WHAT TO DO: Return each line of the entries that holds the string "vercel".

Source records:
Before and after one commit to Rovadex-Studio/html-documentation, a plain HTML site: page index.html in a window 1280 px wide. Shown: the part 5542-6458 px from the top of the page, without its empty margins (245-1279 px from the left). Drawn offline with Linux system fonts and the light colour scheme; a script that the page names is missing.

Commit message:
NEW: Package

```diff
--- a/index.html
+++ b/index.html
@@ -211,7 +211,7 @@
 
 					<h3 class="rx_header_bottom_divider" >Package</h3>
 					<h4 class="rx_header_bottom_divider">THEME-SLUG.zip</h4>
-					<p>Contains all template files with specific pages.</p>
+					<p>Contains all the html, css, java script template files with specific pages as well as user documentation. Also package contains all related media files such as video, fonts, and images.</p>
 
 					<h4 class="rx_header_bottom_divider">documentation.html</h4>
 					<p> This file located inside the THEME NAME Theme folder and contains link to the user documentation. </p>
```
...
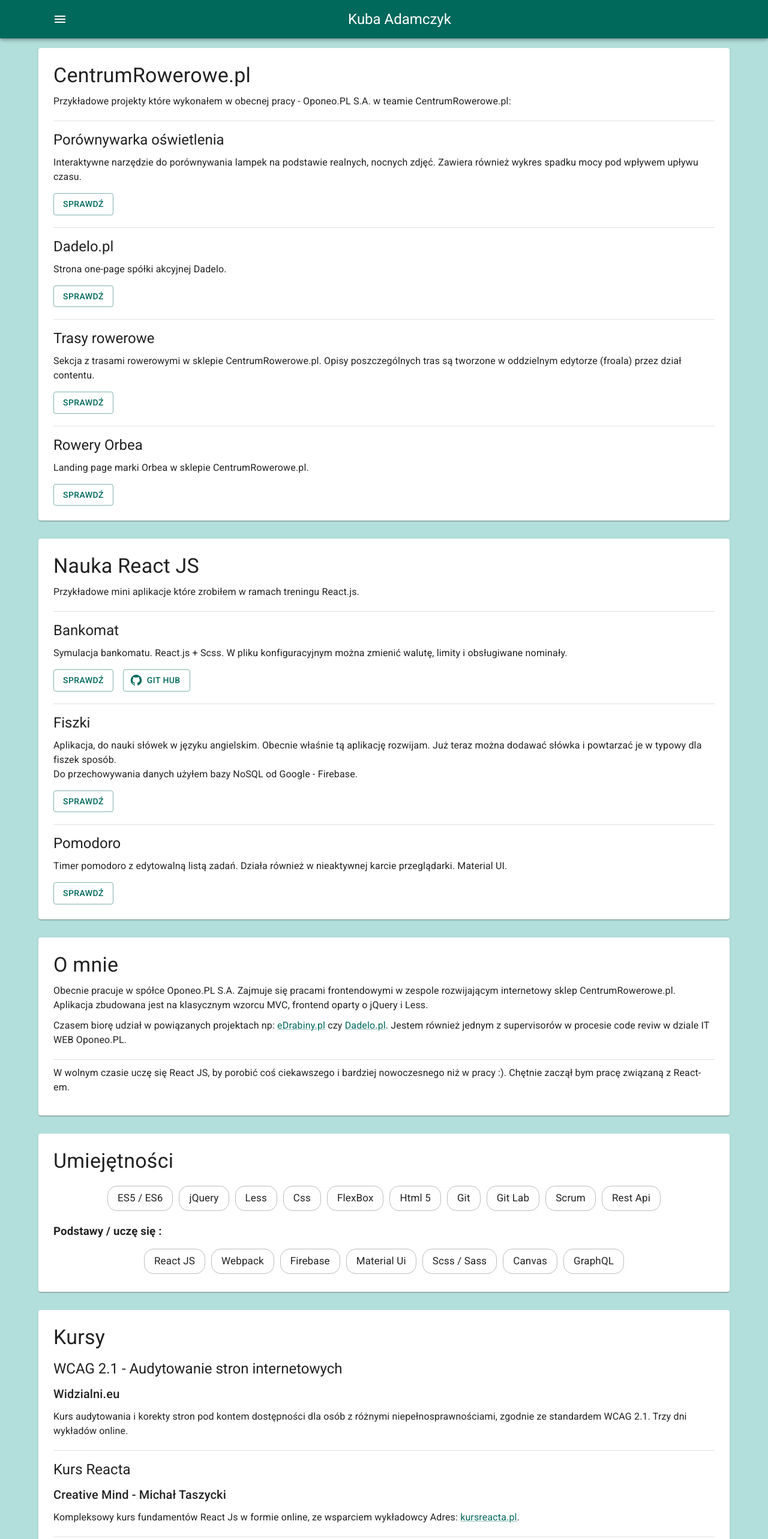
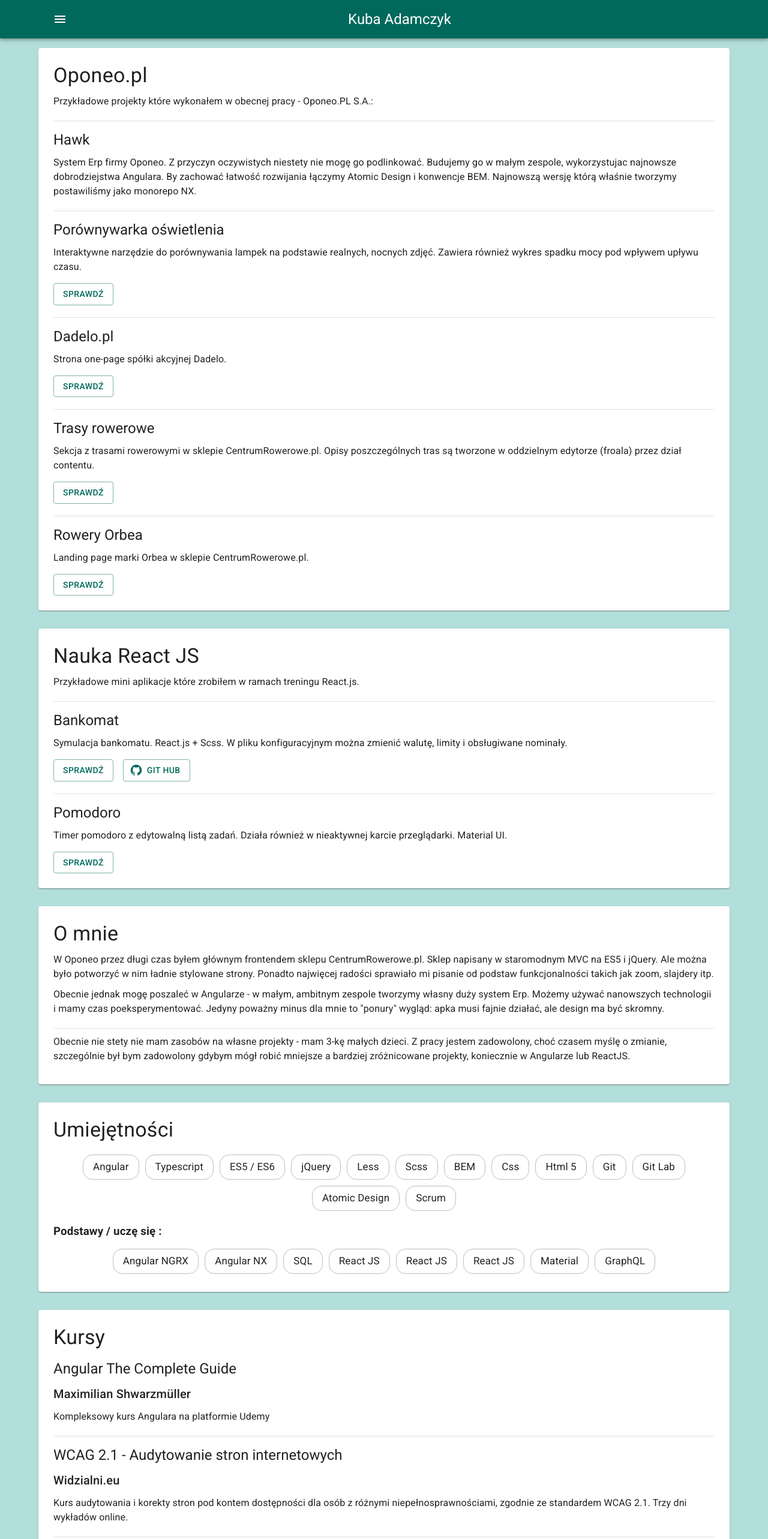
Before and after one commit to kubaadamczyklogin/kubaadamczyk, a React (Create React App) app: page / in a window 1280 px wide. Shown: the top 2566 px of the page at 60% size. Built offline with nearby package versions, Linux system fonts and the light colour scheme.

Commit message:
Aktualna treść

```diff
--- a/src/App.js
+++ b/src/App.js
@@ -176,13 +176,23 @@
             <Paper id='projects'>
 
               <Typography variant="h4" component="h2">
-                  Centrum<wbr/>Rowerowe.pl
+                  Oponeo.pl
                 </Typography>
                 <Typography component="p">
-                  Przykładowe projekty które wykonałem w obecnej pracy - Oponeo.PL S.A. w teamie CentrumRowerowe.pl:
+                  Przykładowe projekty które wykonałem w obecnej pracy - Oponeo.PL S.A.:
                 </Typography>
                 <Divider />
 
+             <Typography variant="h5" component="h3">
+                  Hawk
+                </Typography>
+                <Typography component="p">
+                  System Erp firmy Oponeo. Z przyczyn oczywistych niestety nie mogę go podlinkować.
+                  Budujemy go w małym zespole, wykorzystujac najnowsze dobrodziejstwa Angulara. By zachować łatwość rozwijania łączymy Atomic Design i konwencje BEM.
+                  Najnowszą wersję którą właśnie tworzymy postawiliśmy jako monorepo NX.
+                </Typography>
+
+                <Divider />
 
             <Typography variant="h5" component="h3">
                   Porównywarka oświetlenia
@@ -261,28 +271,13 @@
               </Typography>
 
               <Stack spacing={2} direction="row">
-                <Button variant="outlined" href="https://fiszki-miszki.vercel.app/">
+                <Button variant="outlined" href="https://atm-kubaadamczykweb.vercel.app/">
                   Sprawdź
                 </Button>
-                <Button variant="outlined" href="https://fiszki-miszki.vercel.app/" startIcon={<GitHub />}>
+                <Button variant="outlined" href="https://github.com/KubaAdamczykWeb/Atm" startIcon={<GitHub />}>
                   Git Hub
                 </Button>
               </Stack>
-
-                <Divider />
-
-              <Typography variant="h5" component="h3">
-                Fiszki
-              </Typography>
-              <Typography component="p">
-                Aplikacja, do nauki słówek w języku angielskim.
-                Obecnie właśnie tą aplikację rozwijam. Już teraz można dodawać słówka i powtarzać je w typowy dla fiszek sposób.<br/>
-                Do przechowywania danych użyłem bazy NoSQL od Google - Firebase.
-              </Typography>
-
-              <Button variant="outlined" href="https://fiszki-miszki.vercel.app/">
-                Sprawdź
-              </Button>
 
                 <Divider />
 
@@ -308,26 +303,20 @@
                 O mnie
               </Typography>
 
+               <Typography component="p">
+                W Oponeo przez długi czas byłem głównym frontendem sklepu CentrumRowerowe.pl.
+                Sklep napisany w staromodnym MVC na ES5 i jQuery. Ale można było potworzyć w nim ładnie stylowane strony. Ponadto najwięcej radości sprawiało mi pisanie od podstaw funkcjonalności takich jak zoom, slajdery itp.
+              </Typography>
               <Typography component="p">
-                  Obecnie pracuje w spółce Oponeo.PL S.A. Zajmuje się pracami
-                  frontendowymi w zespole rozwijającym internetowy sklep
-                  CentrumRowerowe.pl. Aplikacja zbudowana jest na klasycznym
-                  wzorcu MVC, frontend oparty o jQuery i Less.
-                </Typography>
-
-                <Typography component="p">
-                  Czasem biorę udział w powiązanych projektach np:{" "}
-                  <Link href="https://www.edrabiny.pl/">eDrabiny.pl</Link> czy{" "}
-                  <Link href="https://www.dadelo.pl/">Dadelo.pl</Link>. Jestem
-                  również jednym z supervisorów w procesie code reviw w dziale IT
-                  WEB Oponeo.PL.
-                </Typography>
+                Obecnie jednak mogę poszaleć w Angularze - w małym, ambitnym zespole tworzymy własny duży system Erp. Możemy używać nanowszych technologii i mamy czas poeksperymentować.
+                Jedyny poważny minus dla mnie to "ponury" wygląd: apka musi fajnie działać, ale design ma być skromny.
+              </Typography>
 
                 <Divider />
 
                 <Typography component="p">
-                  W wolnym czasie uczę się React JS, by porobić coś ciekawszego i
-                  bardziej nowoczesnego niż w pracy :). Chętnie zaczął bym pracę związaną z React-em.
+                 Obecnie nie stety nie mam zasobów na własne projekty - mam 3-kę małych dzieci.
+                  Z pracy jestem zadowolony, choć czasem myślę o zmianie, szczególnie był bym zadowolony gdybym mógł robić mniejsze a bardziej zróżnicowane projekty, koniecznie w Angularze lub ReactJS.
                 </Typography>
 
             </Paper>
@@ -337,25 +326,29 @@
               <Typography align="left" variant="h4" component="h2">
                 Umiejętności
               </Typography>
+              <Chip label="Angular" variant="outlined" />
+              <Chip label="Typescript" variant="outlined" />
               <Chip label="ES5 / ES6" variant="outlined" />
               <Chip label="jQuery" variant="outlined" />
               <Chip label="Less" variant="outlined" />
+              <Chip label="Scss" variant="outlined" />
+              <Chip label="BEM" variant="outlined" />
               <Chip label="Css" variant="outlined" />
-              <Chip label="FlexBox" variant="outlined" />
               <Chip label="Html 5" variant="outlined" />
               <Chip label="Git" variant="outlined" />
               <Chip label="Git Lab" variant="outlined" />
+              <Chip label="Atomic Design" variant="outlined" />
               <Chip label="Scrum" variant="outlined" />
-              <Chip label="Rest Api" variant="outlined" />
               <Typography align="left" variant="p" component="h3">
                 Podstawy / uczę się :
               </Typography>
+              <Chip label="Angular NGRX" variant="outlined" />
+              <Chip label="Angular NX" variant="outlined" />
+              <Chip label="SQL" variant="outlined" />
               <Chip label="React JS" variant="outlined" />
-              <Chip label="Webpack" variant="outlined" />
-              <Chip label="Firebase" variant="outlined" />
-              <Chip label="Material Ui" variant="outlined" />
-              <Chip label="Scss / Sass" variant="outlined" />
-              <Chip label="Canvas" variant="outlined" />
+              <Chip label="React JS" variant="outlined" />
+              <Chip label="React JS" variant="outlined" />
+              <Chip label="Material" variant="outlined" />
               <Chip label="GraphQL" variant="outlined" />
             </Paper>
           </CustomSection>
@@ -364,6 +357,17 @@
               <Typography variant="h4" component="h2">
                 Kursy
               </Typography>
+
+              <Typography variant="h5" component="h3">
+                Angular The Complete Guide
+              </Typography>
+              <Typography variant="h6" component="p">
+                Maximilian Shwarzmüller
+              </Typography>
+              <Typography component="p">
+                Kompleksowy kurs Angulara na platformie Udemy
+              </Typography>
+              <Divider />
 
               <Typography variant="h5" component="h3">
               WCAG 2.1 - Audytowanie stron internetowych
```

OUTPUT OF THE TASK:
-                <Button variant="outlined" href="https://fiszki-miszki.vercel.app/">
+                <Button variant="outlined" href="https://atm-kubaadamczykweb.vercel.app/">
-                <Button variant="outlined" href="https://fiszki-miszki.vercel.app/" startIcon={<GitHub />}>
-              <Button variant="outlined" href="https://fiszki-miszki.vercel.app/">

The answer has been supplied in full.